Alpharma has licensed an investigational transdermal bupivacaine patch from Durect for an initial $20m, with further payments based on reaching developmental milestones.
The patch, currently known as Eladur, is based on Durect’s transdermal drug delivery technology that is designed to deliver a continuous supply of a therapeutic.
A single Eladur patch delivers bupivacaine for the treatment of pain associated with post-herpetic neuralgia (PHN) for up to three days, compared with 12 hours for currently available lidocaine patches.
Dean Mitchell, CEO of Alpharma, said: “Today's announcement continues to solidify Alpharma's position as a premier developer and marketer of novel, topically delivered solutions for pain management.
"We believe that this novel bupivacaine patch has the potential to expand the large and rapidly growing market for topical pain products with its patient friendly design and extended duration of therapeutic use, and we are pleased to be adding this to our pipeline of products in development.”
PHN is a complication of herpes zoster, which results in pain at the site of the eruption that can persist for months and in some cases years.
Durect claims that Eladur provides pain relief over a longer period of time than currently available patches and can potentially penetrate deeper into tissue. The patch measures 10cm by 14 cm and is a breathable, drug-in-adhesive matrix transdermal delivery system.
It is currently in Phase II trials, with Durect successfully completing a Phase IIa study in 2007. Data was presented at the American Pain Society 27th Annual meeting, which showed that Eladur was effective at reducing pain.
In addition, the wearing of the patch was well tolerated, with no significant skin irritation or need to reapply the patch over the three day period.
Alpharma will now fund and control the development programme, with the company targeting a 2013 launch in the US.
Transdur drug delivery system
The drug delivery technology underlying the Eladur patch is also used in another Durect product, Transdur-sufentanil, for the treatment of chronic pain.
Endo Pharmaceuticals has licensed the product and expects to hold an end-of Phase II meeting with the US Food and Drug Administration around the turn of the year.
Durect claims the delivery technology allows the patch to be 20 per cent of the size of currently available patches. By increasing the size of the patch higher concentrations of the active ingredient can be delivered.
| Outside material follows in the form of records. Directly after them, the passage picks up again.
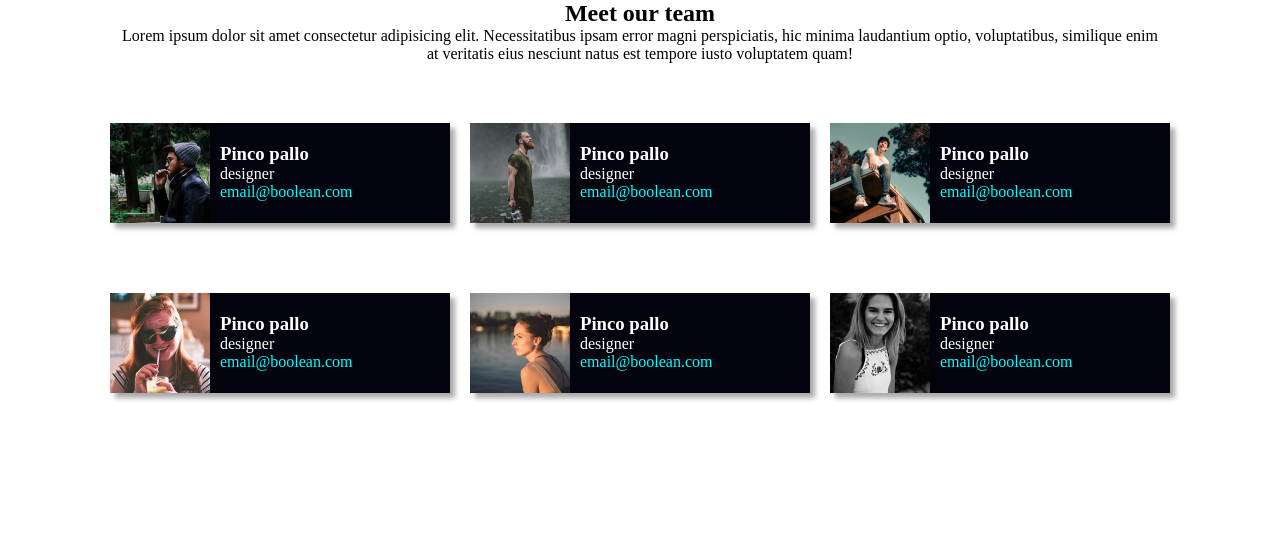
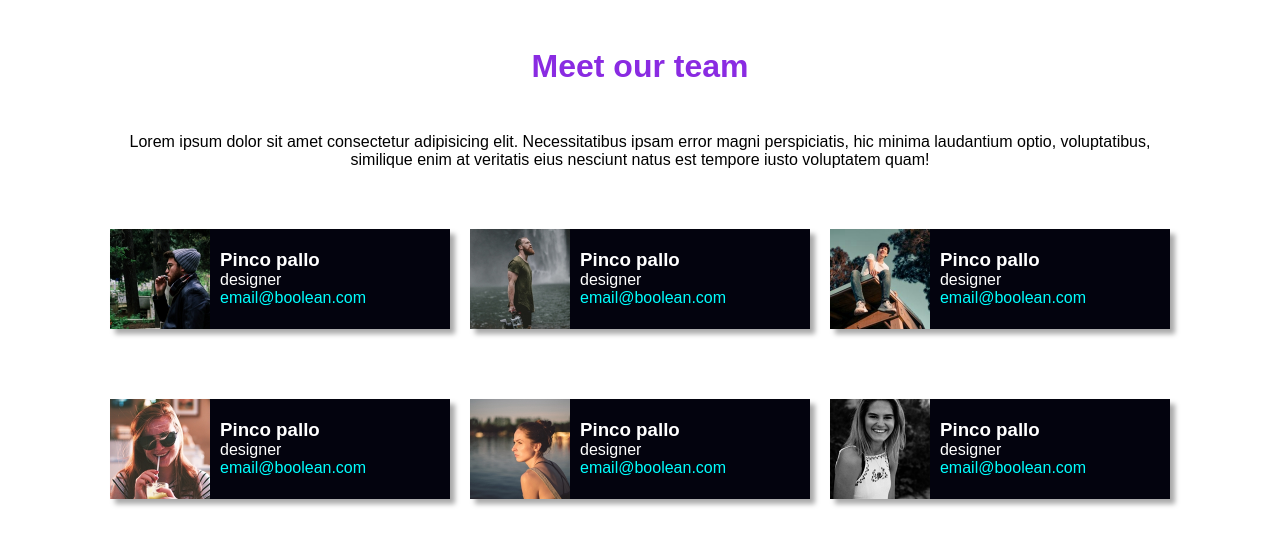
Before and after one commit to NicolaTeora/html-css-float-cards, a plain HTML site: page index.html in a window 1280 px wide. Drawn offline with Linux system fonts and the light colour scheme.

Commit message:
feat : last details

```diff
--- a/css/style.css
+++ b/css/style.css
@@ -24,6 +24,8 @@ span{
     display: table;
 }
 
+/* DEBUG */
+
 .debug{
     padding: 1rem;
     background-color: darkgray;
@@ -31,10 +33,20 @@ span{
 
 .debug > *{
     border: 1px dashed black;
-    /* padding: 1rem; */
+    padding: 1rem;
 }
 
 /* MAIN */
+
+section{
+    font-family: Arial, Helvetica, sans-serif;
+}
+
+.container h1{
+    font-size: xx-large;
+    color: blueviolet;
+    margin: 3rem 0;
+}
 
 /* specifiche del folder */
 .folder{
```
Also changed, not shown: index.html (line endings or trailing spaces).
In addition, the patch can remain affixed for up to seven days, four days more than currently available transdermal treatments for chronic pain, according to Durect.